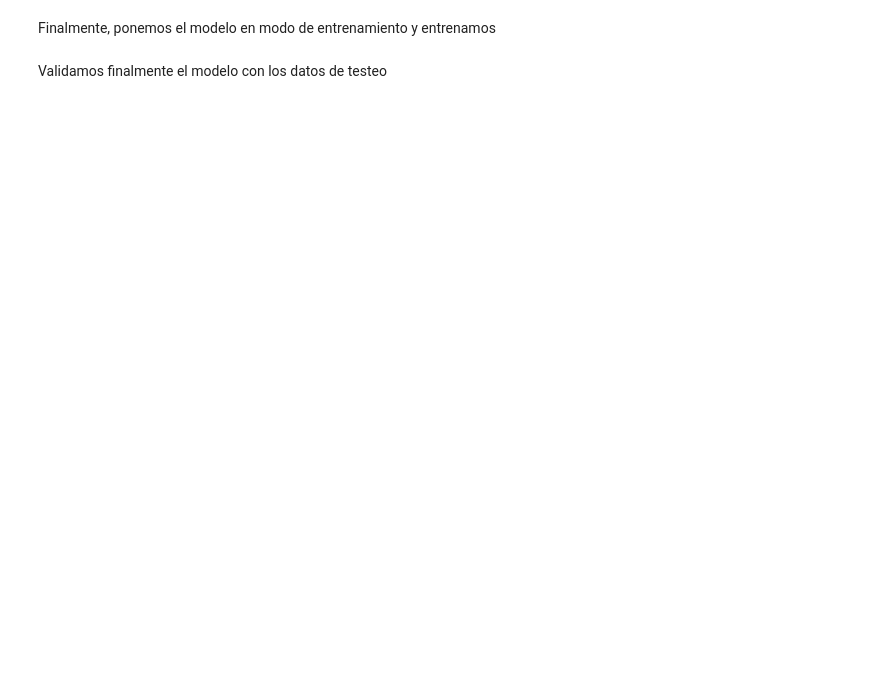
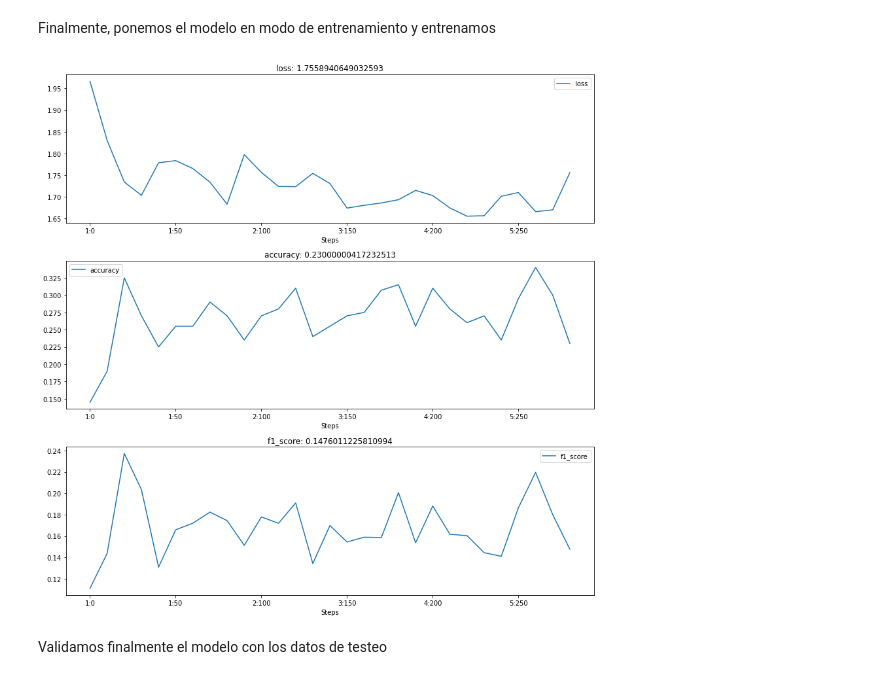
Before and after one commit to mvgarcia/Reto-WJ, a Jupyter notebook: modelo_resnet.ipynb, the cells around one changed output. Drawn from its saved outputs; the diff is of its cells as text; code cells hidden in the pictures; blank space fills up the shorter version.

Commit message:
Modelo final

```diff
--- a/modelo_resnet.ipynb
+++ b/modelo_resnet.ipynb
@@ -43,9 +59,5 @@ Ya que vamos a utilizar ResNet, al momento de cargar los datos en el modelo debe
 # %%
 data_transform = transforms.Compose([
                  transforms.Resize((224, 224)),
+                 transforms.ToTensor()
                  ])
-
-data_transform_grayscale = transforms.Compose([
-                 transforms.Grayscale(3),
-                 transforms.Resize((224, 224)),
-                 ])
@@ -96,0 +66,8 @@ train_dl = torch.utils.data.DataLoader(train_ds, batch_size=batch_size, shuffle=
+# %%
+batch_size = 200
+
+train_data = torchvision.datasets.ImageFolder('/content/drive/MyDrive/Reto/data/train/', transform=data_transform)
+train_data_loader = data.DataLoader(train_data, batch_size=batch_size, shuffle=True)
+
+test_data = torchvision.datasets.ImageFolder('/content/drive/MyDrive/Reto/data/test/', transform=data_transform)
+test_data_loader = data.DataLoader(test_data, batch_size=len(test_files), shuffle=True)
@@ -134,55 +128,52 @@ hl.build_graph(model, torch.zeros([64,3,264,264]))
 # %% [markdown]
 Finalmente, ponemos el modelo en modo de entrenamiento y entrenamos
 # %%
-model = model.cuda()
-
-model.train()
-
 #--- Definimos nuestro criterio de evaluación y el optimizador
 optimizer = torch.optim.SGD(model.parameters(), lr=0.001, weight_decay=0.1)
 criterion = torch.nn.CrossEntropyLoss()
 
 
 #--- Entrenamos el modelo usando únicamente 5 épocas
-n_epochs = 5
+n_epochs = 10
+model.train()
 
 history = hl.History()
 canvas = hl.Canvas()
 
 iter = 0
 
 for epoch in range(n_epochs):
-  for batch_idx, (X_train_batch, Y_train_batch) in enumerate(train_dl):
-    # Pasamos os datos a 'cuda'
-
-    X_train_batch = X_train_batch.cuda()
-    Y_train_batch = Y_train_batch.cuda()
-
+  for batch_idx, (X_train_batch, Y_train_batch) in enumerate(train_data_loader):
     # Realiza una predicción
     Y_pred = model(X_train_batch)
 
     # Calcula el loss
     loss = criterion(Y_pred, Y_train_batch)
-
     Y_pred = torch.argmax(Y_pred, 1)
 
     # Calcula el accuracy
     acc = sum(Y_train_batch == Y_pred)/len(Y_pred)
+
+    # Calcula el f1_score
+    f1 = f1_score(Y_train_batch, Y_pred, average='macro')
 
     # Backpropagation
     optimizer.zero_grad()
     loss.backward()
     optimizer.step()
 
     if iter%10 == 0:
         #-- Visualizamos la evolución de los score loss y accuracy
-        history.log((epoch+1, iter), loss=loss, accuracy=acc)
+        history.log((epoch+1, iter), loss=loss, accuracy=acc, f1_score=f1)
         with canvas:
           canvas.draw_plot(history["loss"])
           canvas.draw_plot(history["accuracy"])
+          canvas.draw_plot(history["f1_score"])
 
     iter += 1
     del X_train_batch, Y_train_batch, Y_pred
+# %% [output]
+[figure, added]
 # %% [markdown]
 Validamos finalmente el modelo con los datos de testeo
 # %%
```
Also changed, not shown: parts of 35 cells of this notebook.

**Task statement**
Would you please return all lines from the listing above that contain "cuda"?

**Task result**
-model = model.cuda()
-    # Pasamos os datos a 'cuda'
-    X_train_batch = X_train_batch.cuda()
-    Y_train_batch = Y_train_batch.cuda()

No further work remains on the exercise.